Goldman Sachs lowered its forecast for US GDP growth in the second quarter from 33% to 25% year-on-year, mainly due to concerns that the growth in the number of infected people in States such as Florida, Texas, and Arizona will slow the pace of re-opening businesses, writes CNBC.
Despite the decline in the forecast, if it is correct, it will still be the best growth for the quarter since 1947 and only the increase in the number of cases of coronavirus restricts the growth of the economy, which otherwise would not have been threatened, the newspaper notes.
According to Goldman chief economist Jan Hatzius, the decline in the forecast is the result of several factors at once, such as a significant increase in the number of patients, despite the large scale of testing across the country, the likely introduction of quarantine measures again based on data from the centers for disease prevention in the United States, showing that not only new cases of coronavirus infection, but also positive test indicators, frequent visits to doctors due to symptoms similar to COVID-19 symptoms, and overloaded hospitals — all of this has deteriorated significantly over the past few weeks.
For the first quarter, US GDP fell by 5% due to the recession, which was caused by urgent measures to stop the spread of the coronavirus.
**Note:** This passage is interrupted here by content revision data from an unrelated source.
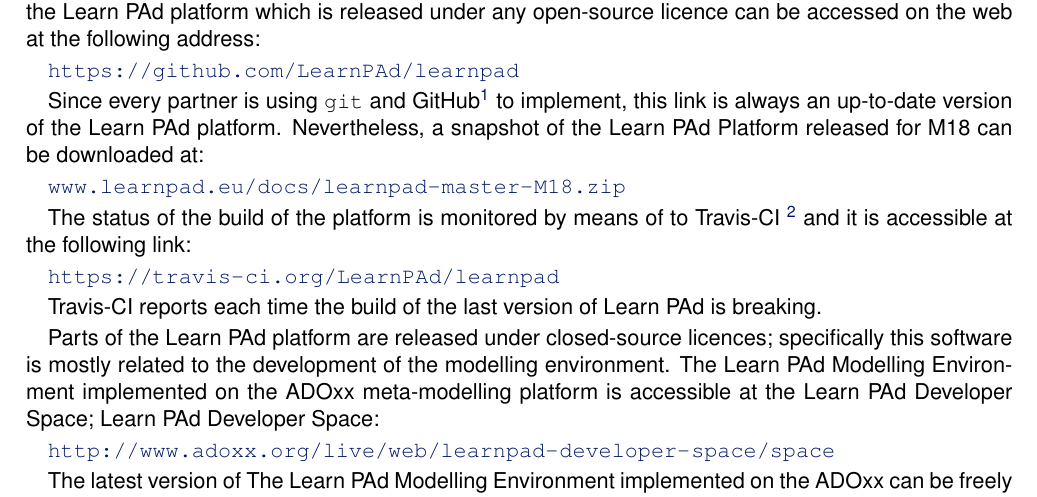
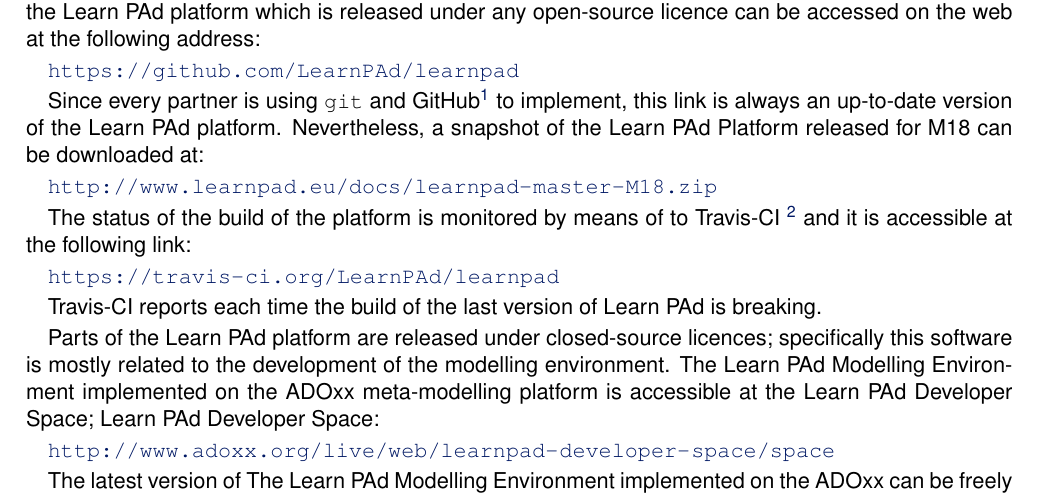
Before and after one commit to LearnPAd/d2.2, a LaTeX document (d2.2.tex): part of page 11 of 17, cut so that both start at the same text. Compiled offline with pdfLaTeX.

Commit message:
small fix on a URL

```diff
--- a/d2.2.tex
+++ b/d2.2.tex
@@ -193,7 +193,7 @@
 Nevertheless, a snapshot of the \learnpad Platform released for M18
 can be downloaded at:
 
-\url{www.learnpad.eu/docs/learnpad-master-M18.zip}
+\url{http://www.learnpad.eu/docs/learnpad-master-M18.zip}
 
 The status of the build of the platform is monitored by means of to
 Travis-CI~\footnote{\url{https://travis-ci.org/}} and it is accessible at the
```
And since the fourth quarter of 2008 — the global financial crisis-this has been the largest quarterly drop in GDP.
However, Hatzius remains positive, as the labor market added 4.8 million jobs in June, the unemployment rate fell to 11.1%, and manufacturing and construction quickly returned to growth after suffering the worst fall since the financial crisis of 2009. Medicine also does not stand still, and along with the development and testing of the vaccine, many States are re-introducing quarantines, which can lead to a decrease in the virus's reproduction rate below the critical 1 mark for it.
As for the political tension between the US and China, even if it persists, regardless of the results of the presidential election in November, a re-escalation of the trade war is unlikely, but the prospects for international cooperation on such vital issues as climate change will improve.
At the same time, Goldman expects US stocks to perform worse than their global competitors, as the US "lags in the short term, as it partially cancels unnecessarily hastily opened businesses in the consumer sector."